The Texas State Teachers Association (TSTA) strongly opposes certain recommendations of the Educate Texas “Texas Teaching Commission” that would make it more difficult to recruit and retain quality teachers in our classrooms while ignoring the major problem plaguing our public schools.

TSTA withdrew from the teaching commission when it became evident that the group was more interested in eliminating the teacher salary schedule and using standardized tests to evaluate teachers than it was in finding the resources necessary to invest in elevating the teaching profession.

“Teachers are the heart and soul of our public education system. They demand to be treated and compensated as dedicated professionals, working in schools that have the resources their students need to succeed,” said TSTA President Rita Haecker. “Unfortunately, this report’s recommendations lack the courage to do what’s needed, and instead, it simply recycles a number of ‘remedies’ that have been tried in other states without proven results.”

“The first priority of anyone who truly cares about the future of public education in Texas should be restoration of the $5.4 billion that the governor and legislative majority slashed from our schools during the last legislative session,” Haecker added.

Educate Texas is proposing an unproven merit pay plan for teachers, which would be tied in part to Texas’ unreliable and increasingly unpopular system of high-stakes standardized tests..

Educate Texas also would eliminate the teacher salary schedule, which means that many teachers would suffer cuts in actual take home pay as their deductions for health care benefits continue to increase. Texas ranks among the bottom third of the states in average teacher pay. Following the 2011 budget cuts, average teacher pay in Texas declined by $264 a year to $48,375 for the 2011-12 school year.

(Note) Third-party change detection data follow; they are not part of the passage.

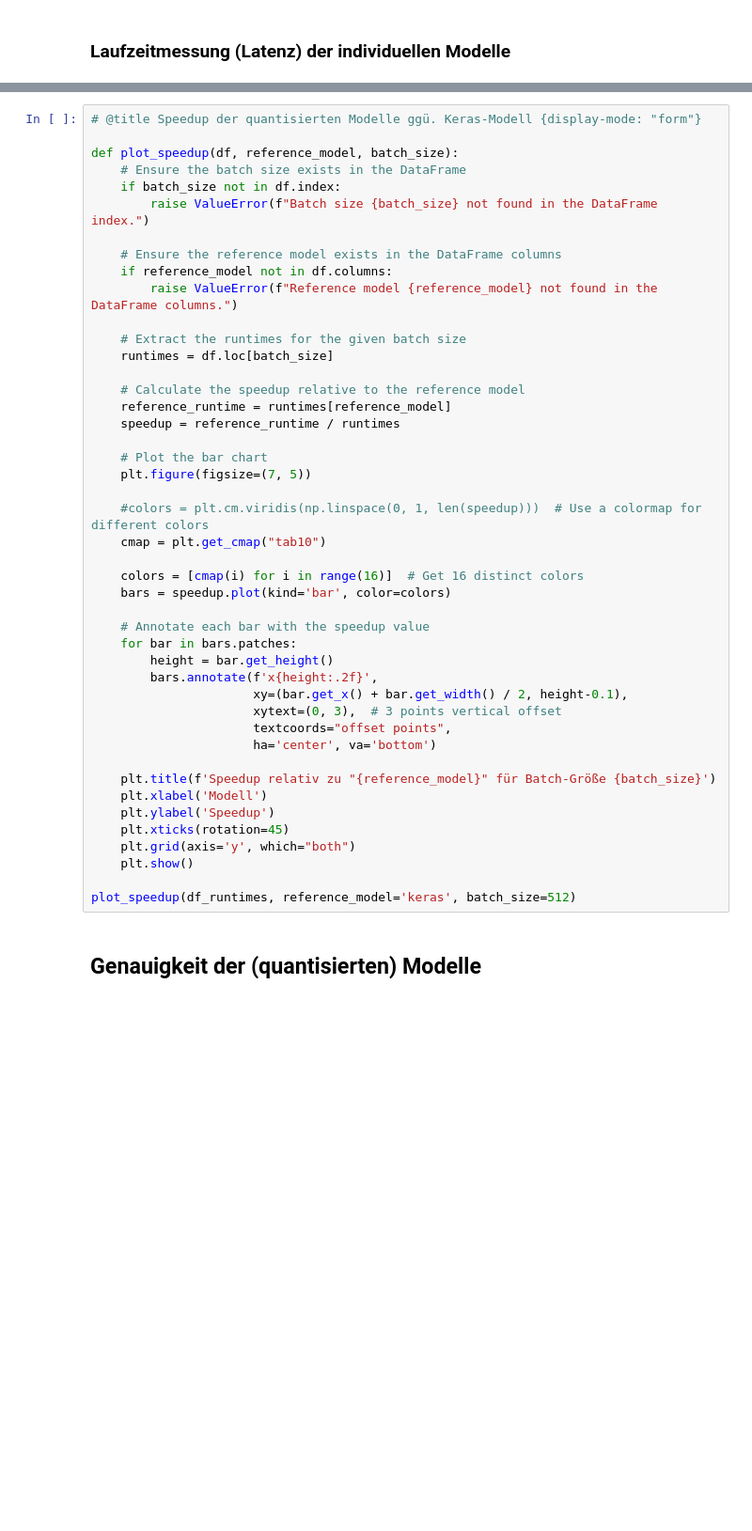
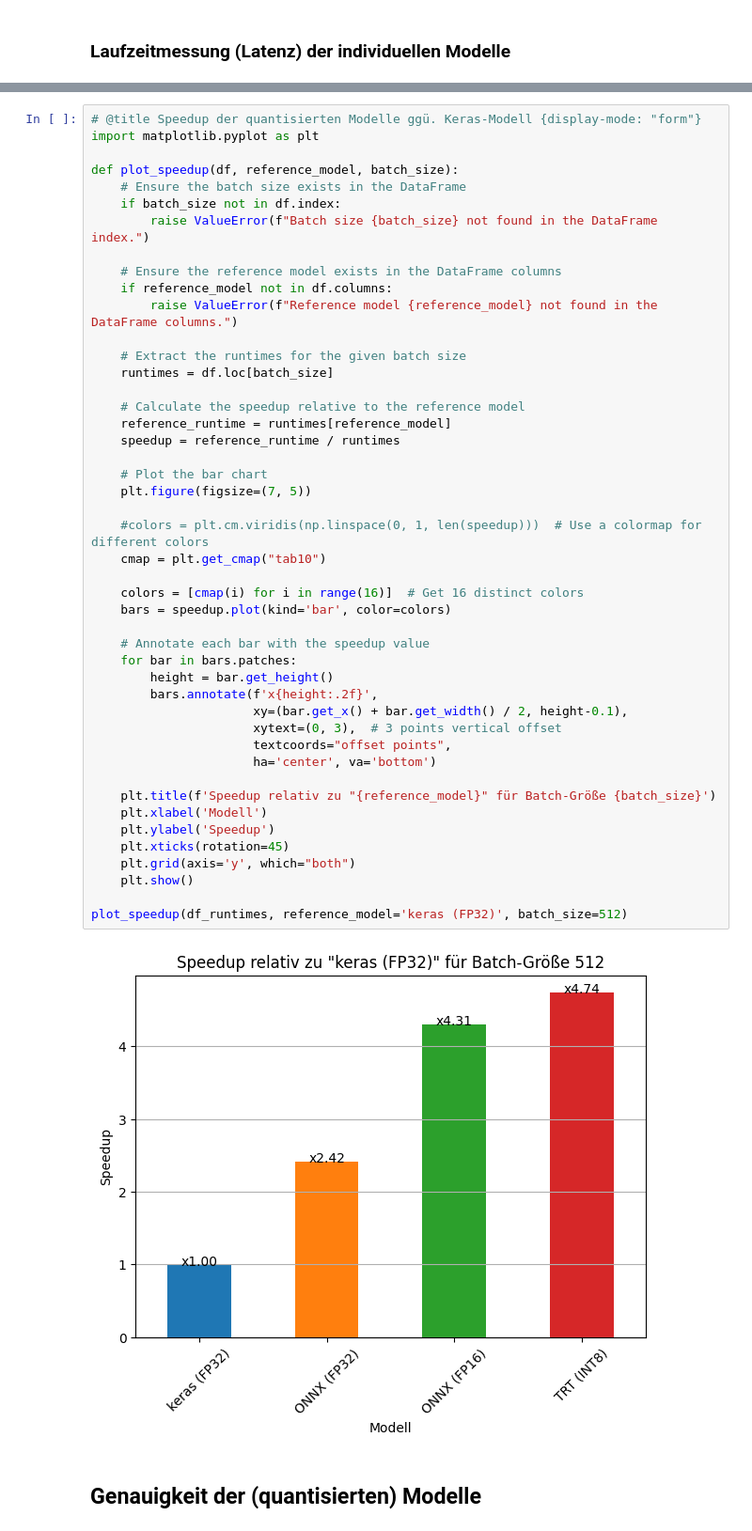
Before and after one commit to MarkusThill/techdays25, a Jupyter notebook: notebooks/lab2-model-quantization.ipynb, the cells around one changed output, grey strips where cells are left out. Shown: that part at 94% size. Cells and saved outputs as stored; diff of their text form; blank space fills up the shorter version.

```diff
--- a/notebooks/lab2-model-quantization.ipynb
+++ b/notebooks/lab2-model-quantization.ipynb
@@ -2152,5 +2182,6 @@ display(df_runtimes)
 # %%
 # @title Speedup der quantisierten Modelle ggü. Keras-Modell {display-mode: "form"}
+import matplotlib.pyplot as plt
 
 def plot_speedup(df, reference_model, batch_size):
     # Ensure the batch size exists in the DataFrame
@@ -2166,34 +2197,36 @@ def plot_speedup(df, reference_model, batch_size):
 
     # Calculate the speedup relative to the reference model
     reference_runtime = runtimes[reference_model]
     speedup = reference_runtime / runtimes
 
     # Plot the bar chart
     plt.figure(figsize=(7, 5))
 
     #colors = plt.cm.viridis(np.linspace(0, 1, len(speedup)))  # Use a colormap for different colors
     cmap = plt.get_cmap("tab10")
 
     colors = [cmap(i) for i in range(16)]  # Get 16 distinct colors
     bars = speedup.plot(kind='bar', color=colors)
 
     # Annotate each bar with the speedup value
     for bar in bars.patches:
         height = bar.get_height()
         bars.annotate(f'x{height:.2f}',
                       xy=(bar.get_x() + bar.get_width() / 2, height-0.1),
                       xytext=(0, 3),  # 3 points vertical offset
                       textcoords="offset points",
                       ha='center', va='bottom')
 
     plt.title(f'Speedup relativ zu "{reference_model}" für Batch-Größe {batch_size}')
     plt.xlabel('Modell')
     plt.ylabel('Speedup')
     plt.xticks(rotation=45)
     plt.grid(axis='y', which="both")
     plt.show()
 
-plot_speedup(df_runtimes, reference_model='keras', batch_size=512)
+plot_speedup(df_runtimes, reference_model='keras (FP32)', batch_size=512)
+# %% [output]
+[figure, added]
 # %% [markdown]
 ## Genauigkeit der (quantisierten) Modelle
 # %%
```
Also changed, not shown: parts of 4 cells of this notebook.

“The salary schedule is one small thing that keeps experienced teachers in the classroom, and at a time when the state has cut funding and teachers are losing their jobs, it is often the only way an experienced teacher has the money needed to keep up with rising health insurance premiums and other items that shrink take home pay,” Haecker noted.